Dear President-Elect Obama,

As you are now working hard to build your new administration cabinet and team I would ask that you reflect on the fact that the hopes of millions of Americans are focused on you and your call for change in Washington D.C. The past eight years have been extremely rough on the country as a whole. We are now involved in two wars, we have watched our civil liberties erode, we have seen a government which has been mishandled and mislead, and we have now watched our value and our fortunes disappear in a puff of smoke in front of us. Many Americans have lost their retirement savings and many have lost their homes. In turn, we watch as the our government throws billions of dollars to banks who are one of the root causes of the current economic morass as well as to automobile manufacturers who have largely ignored the market conditions and refused, at every turn, to change their business models to meet the demands of the new century.
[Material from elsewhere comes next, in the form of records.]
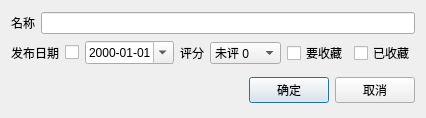
Qt form UiThread/AnimeSeasonNewDialog.ui (cqwlxxl/cherryme) before a commit.
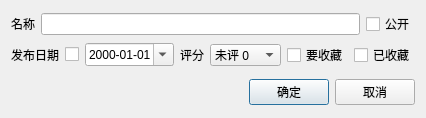
The same form after that commit.

Commit message: 公开功能

Diff of the .ui file:
```diff
--- a/UiThread/AnimeSeasonNewDialog.ui
+++ b/UiThread/AnimeSeasonNewDialog.ui
@@ -26,6 +26,13 @@
      <item>
       <widget class="QLineEdit" name="lineEdit_Name"/>
      </item>
+     <item>
+      <widget class="QCheckBox" name="checkBox_Display">
+       <property name="text">
+        <string>公开</string>
+       </property>
+      </widget>
+     </item>
     </layout>
    </item>
    <item>
```
The commit also changes 8 other files.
Many Americans are facing the possibility that this will be their last Christmas or Hanukkah or Kwanzaa in their homes. The new year brings with it the reality that Wells Fargo, Fannie Mae and Countrywide will allow their holiday moratoriums on foreclosure proceedings to expire and they will move forward in foreclosing on houses. Many Americans are facing the possibility that this may be the final few weeks of work for them as their employers downsize, factories close, or businesses shutter completely due to the economic downturn now facing the country. Many Americans are wondering what will become of them, their families, and their futures.

We have witnessed how the country has been led down a path of carefree spending as though the piper need never be paid, how our leaders in the White House and in Congress have resolutely refused to acknowledge that the energy infrastructure of yesteryear is inadequate and harmful for the world of tomorrow, and how our stature in the world has diminished greatly because we have failed to lead.

The world we face today is dramatically different that that faced by President Clinton in 1993 when he entered office and by President Bush when he entered office in 2001. We need leadership now in the same way that President Roosevelt led in 1932 and 1936. We truly need a new “New Deal” — one where we, as Americans, can build a better America not just for ourselves but for our children, and for generations to come. We are not asking for handouts without being willing to roll up our sleeves and get our hands dirty. We are not asking for giveaways without a willingness to break a sweat on our brows. We are not asking for you to solve our problems without our input. We are simply asking for you to set a good example and to lead thoughtfully and responsibly.

What do we mean by a good example? Be frugal in what you do — show America that you feel her pain. Show Americans that you understand their plight. Do not be execessive in what you spend but buy what you need. Show Americans that you are saving money, that you are investing in America — in the right places — green energy projects, schools, infrastructure for the 21st century. Help us build a new economy out of the ashes of the old one so that when historians look back they will say that this was the turning point when America became a better place — a beacon, once again, for the world to see, to learn from, and to follow.

Thank You,
Ido Dubrawsky

Advertisements